If you are a woman experiencing ADHD, counseling can help improve your self-esteem, improve your relationships, and create strategies to control your impatience. As explained in this article, women with ADHD often experience difficulty focusing and organizing plans. These life impeding strains can be combated with certified tactics to help reclaim your mentally sound lifestyle. 

Therapy will also help reduce any impulsive behavior you might be subject to if you experience ADHD. Utilizing these problem-solving skills will allow you to minimize your risk of developing any other psychological disorders. Since pre-existing ADHD can be a risk factor for creating other mental illnesses, it is important to seek the professional help you need.  

Diagnosing ADHD

While there is no official medical test that can give a one-hundred percent certainty that someone has ADHD, there are clues that can lead to educated conclusions. 

Some specialists make assessments that analyze an individual’s symptoms and behaviors. Other examinations require interviews with the individual. These interviews allow the professional to deduce the symptoms, which is important in ruling out any other potential causes of the patient’s symptoms. 

The series of interviews determining ADHD for an individual sometimes approaches personal stories and history. A therapist treating a patient may break down any childhood disturbances or recent trauma that may have sparked this mental disorder. 

If you think you or a loved one is experiencing symptoms of ADHD, there are some online tests available that can help shed light on surveyors’ mental health.
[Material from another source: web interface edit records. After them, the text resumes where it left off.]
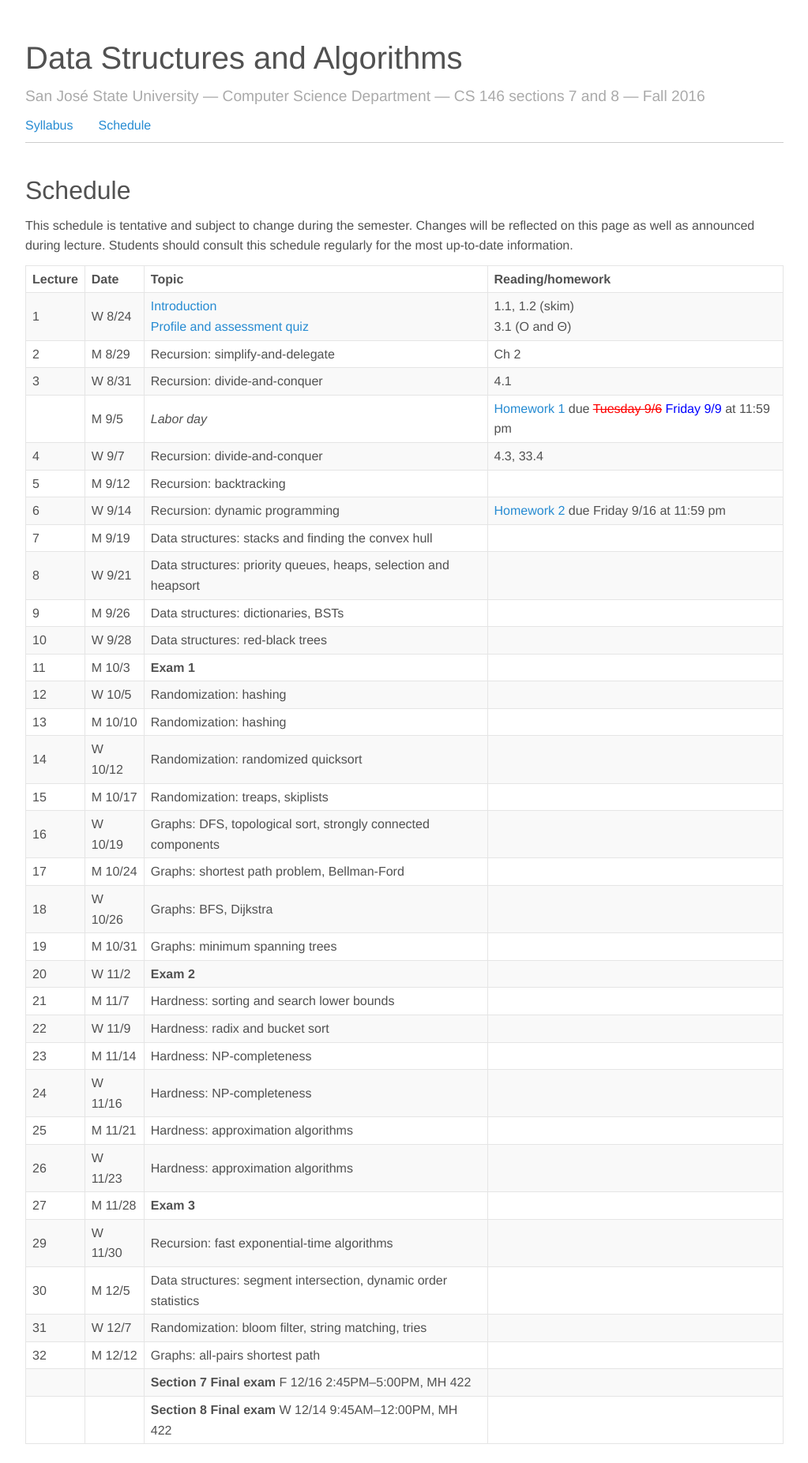
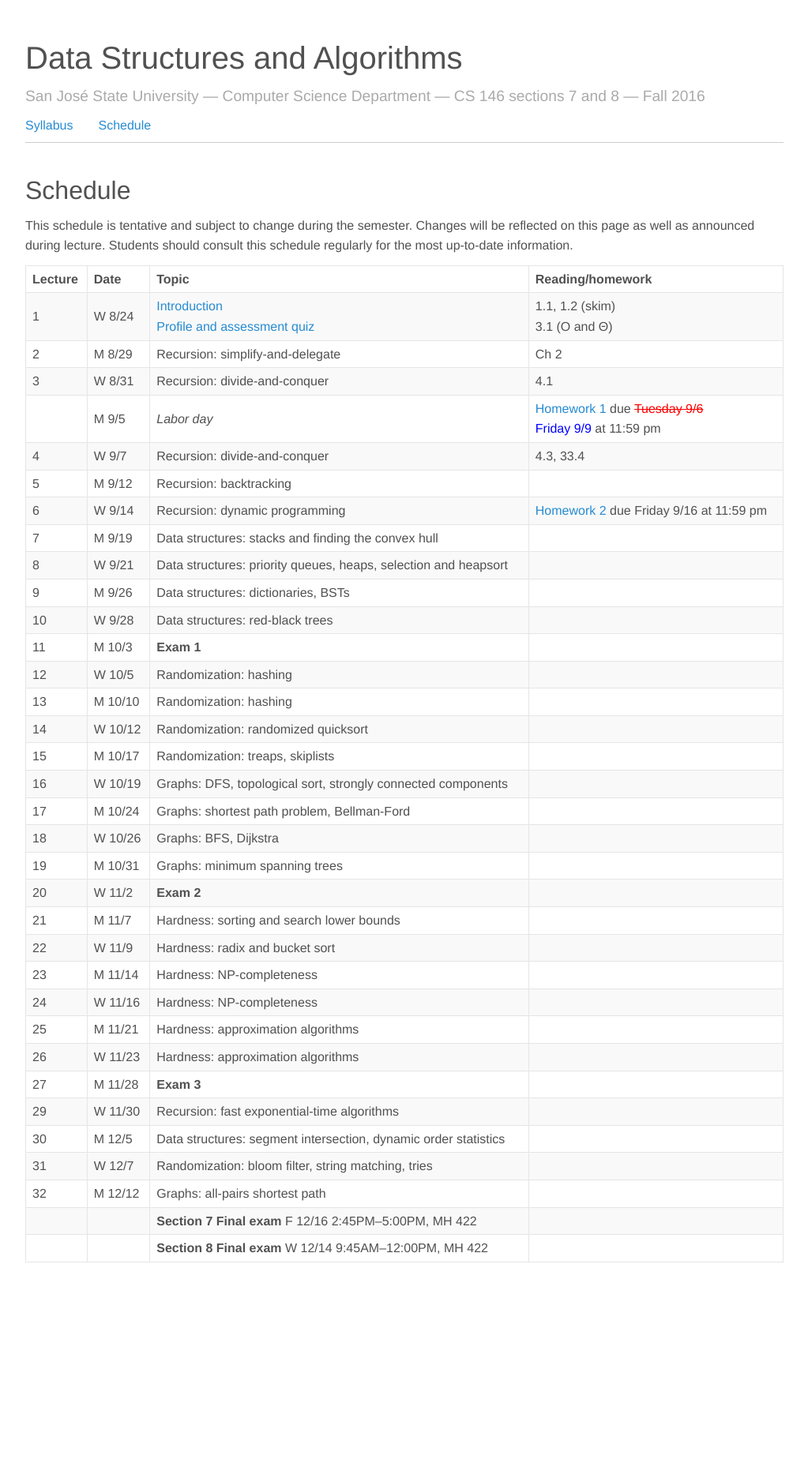
Before and after one commit to jnylam/jnylam.github.io, a Jekyll site: the page built from _courses/146-f16/index.md, in a window 1280 px wide. Shown: the whole page at 79% size, without its empty margins (128-1151 px from the left). Built offline with Jekyll 4.4.1, drawn with Linux system fonts in a browser that asks for light colours; after the commit the page ends 1623 px from its top, so only the background shows below that.

```diff
--- a/_courses/146-f16/index.md
+++ b/_courses/146-f16/index.md
@@ -14,7 +14,7 @@ Lecture|Date|Topic|Reading/homework
 1 | W 8/24 | [Introduction](introduction.html)<br>[Profile and assessment quiz](quiz.pdf) | 1.1, 1.2 (skim) <br> 3.1 (O and &Theta;)
 2 | M 8/29 | Recursion: simplify-and-delegate | Ch 2
 3 | W 8/31 | Recursion: divide-and-conquer | 4.1
- | M 9/5 | _Labor day_ | [Homework 1](homework01.html) due <del>Tuesday 9/6</del> <ins>Friday 9/9</ins> at 11:59 pm
+ | M 9/5 | _Labor day_ | [Homework 1](homework01.html) due <del>Tuesday 9/6</del><br> <ins>Friday 9/9</ins> at 11:59 pm
 4 | W 9/7 | Recursion: divide-and-conquer | 4.3, 33.4
 5 | M 9/12 | Recursion: backtracking
 6 | W 9/14 | Recursion: dynamic programming | [Homework 2](homework02.html) due Friday 9/16 at 11:59 pm
```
If you or a loved one believe you may be experiencing symptoms from ADHD, try out this online, confidential test. Note that this test is not for children but focused on adults with ADHD. 

These tests are completely free and available for the public’s education and understanding of ADHD. Through trustworthy sources like our tests at Mind Diagnostics, women worldwide are being helped with problems they could not pinpoint until now. 

Lifestyle Remedies For Women With ADHD

There are lots of helpful home remedies that can improve lifestyles impeded by ADHD. Below are some great options to try out if you think you might be struggling with ADHD. 

Here are some simple options that you can introduce into your day to help manage an ADHD lifestyle. Though this list can be very helpful, trusted treatment plans must come from an official medical professional.

  • Create a routine: By following a constant day-to-day routine, you can create stability for yourself. Start your day with a morning walk or a warm cup of tea. These small consistencies will help you feel in control.
  • Make checklists: Checklists are wonderful because they allow you to visualize your tasks. Another perk to checklists is the mental cheer when checking off a chore from your checklist. 
  • Use a calendar: Keeping your appointments in a calendar is a great way to track all your upcoming projects, plans, and deadlines. This is an easy step to stay on top of your work life, social commitments, and personal schedules in a visual way. Selecting a small calendar is even better because you can carry it around can update it as new plans are made. 
  • Organize your information: Create a system that can organize your information. Establishing this organization can be on your desktop, physical filed documents, or both. 
  • Take deep breaths: By slowing down and taking deep breaths, you can take a step back and consider the emotions you are experiencing. If you feel heated and overwhelmed by an experience, focusing on your breath can help ground yourself in a situation. 

Ask for help: Oftentimes, friends, and loved ones are the greatest resources to support your mental health. Ask close friends and family members to have patience with you. 

Pensive couple looking through notebook while sitting near boxes


Seeking Help

Sometimes people do not realize they are struggling with a mental illness. Therapy can help uncover individuals’ needs and improve lifestyles. 

Due to women’s often undetected symptoms, there are tons of women and girls experiencing undiagnosed ADHD. If you think you may be one of these unnoticed cases, you should seek help from a licensed professional. You may find resources and methods that will help you lead a full life.